The Tin Flute by Gabrielle Roy – I visited Montreal last summer and read Mordechai Richler’s The Apprenticeship of Duddy Kravitz. Then I wanted to read some Quebecois writers. Yes, in English because my French is nowhere near good enough to tackle a whole novel.
The Known World by Edward P. Jones – Much-revered work published only a few years ago.
Dear Digby by Carol Muske-Dukes – My wife picked this up for me a year ago from the USC bookstore, before we left L.A.
A House for Mr. Biswas by V. S. Naipaul – Been meaning to read something by Naipaul for some time…
Gates of the Sun by Elias Khoury – Palestinian writer whose 1998 book was recently translated. We don’t get much opportunity in the States to read works in translation.

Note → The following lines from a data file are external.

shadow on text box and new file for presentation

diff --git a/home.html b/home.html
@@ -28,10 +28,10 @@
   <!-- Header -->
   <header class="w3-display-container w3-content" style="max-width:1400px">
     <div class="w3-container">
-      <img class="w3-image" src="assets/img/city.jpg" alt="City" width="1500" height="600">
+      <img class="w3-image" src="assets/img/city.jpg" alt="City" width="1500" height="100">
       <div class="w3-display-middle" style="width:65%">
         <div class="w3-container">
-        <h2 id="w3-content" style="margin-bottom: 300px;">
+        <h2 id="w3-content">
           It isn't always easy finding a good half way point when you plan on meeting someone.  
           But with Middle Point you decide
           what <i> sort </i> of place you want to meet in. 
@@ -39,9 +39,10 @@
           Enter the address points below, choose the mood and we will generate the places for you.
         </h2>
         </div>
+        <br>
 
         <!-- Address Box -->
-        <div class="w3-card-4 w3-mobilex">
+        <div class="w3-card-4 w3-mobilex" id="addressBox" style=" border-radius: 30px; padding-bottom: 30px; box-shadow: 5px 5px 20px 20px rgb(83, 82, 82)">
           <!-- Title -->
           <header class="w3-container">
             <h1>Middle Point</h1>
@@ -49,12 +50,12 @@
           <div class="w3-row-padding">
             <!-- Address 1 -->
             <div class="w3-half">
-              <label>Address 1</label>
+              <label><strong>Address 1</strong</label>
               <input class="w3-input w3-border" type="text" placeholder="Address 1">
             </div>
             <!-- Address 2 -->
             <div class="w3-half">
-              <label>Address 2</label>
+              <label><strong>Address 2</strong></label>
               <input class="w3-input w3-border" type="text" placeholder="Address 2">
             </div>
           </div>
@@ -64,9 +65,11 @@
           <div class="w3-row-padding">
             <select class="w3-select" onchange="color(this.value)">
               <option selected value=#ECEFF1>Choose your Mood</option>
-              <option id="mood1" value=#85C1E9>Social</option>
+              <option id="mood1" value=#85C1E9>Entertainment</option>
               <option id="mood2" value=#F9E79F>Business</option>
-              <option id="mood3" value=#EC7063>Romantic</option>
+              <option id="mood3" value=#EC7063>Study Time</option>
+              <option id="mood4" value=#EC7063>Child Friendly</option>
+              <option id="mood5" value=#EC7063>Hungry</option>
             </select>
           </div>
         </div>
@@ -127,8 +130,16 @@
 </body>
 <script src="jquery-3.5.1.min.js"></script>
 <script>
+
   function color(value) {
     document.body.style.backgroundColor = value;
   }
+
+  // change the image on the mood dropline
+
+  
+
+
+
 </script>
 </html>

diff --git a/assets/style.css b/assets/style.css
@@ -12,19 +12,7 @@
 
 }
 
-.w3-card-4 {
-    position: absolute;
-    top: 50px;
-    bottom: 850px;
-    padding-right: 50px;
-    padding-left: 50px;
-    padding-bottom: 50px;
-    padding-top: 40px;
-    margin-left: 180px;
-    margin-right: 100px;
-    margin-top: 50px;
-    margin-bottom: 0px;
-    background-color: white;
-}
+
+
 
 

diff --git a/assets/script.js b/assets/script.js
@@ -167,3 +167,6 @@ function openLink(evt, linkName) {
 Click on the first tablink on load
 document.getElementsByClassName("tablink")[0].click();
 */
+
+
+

So I jumped at this highly-recommended one.
And so when Cora Tull would tell me I was not a true mother, I would think how words go straight up in a thin line, quick and harmless, and how terribly doing goes along the earth, clinging to it, so that after a while the two lines are too far apart for the same person to straddle from one to the other; and that sin and love and fear are just sounds that people who never sinned nor loved nor feared have for what they never had and cannot have until they forget the words. Like Cora, who could never even cook.
A Cook’s Tour by Anthony Bourdain – This is on loan from my sister. She’s going to want it back at some point. Kitchen Confidential was fantastic. And I love Bourdain’s show on the Travel Channel “No Reservations.”
So, how many is that? 18.
Shoot. I forgot Clayhanger by Arnold Bennett. An English friend loaned this to me a few months ago. Not sure when I’m going to get to this one either. Argh. That makes 19.
This past weekend a former professor of mine from undergrad recommended Tolstoy’s Anna Karennina. Which I still haven’t read. There are a number of classics I haven’t read…I won’t list them here…Which just leads me to think and despair, as always, that there is never enough time to read all of the books I want to read…
Back to my pile. I’ve got to make it lower.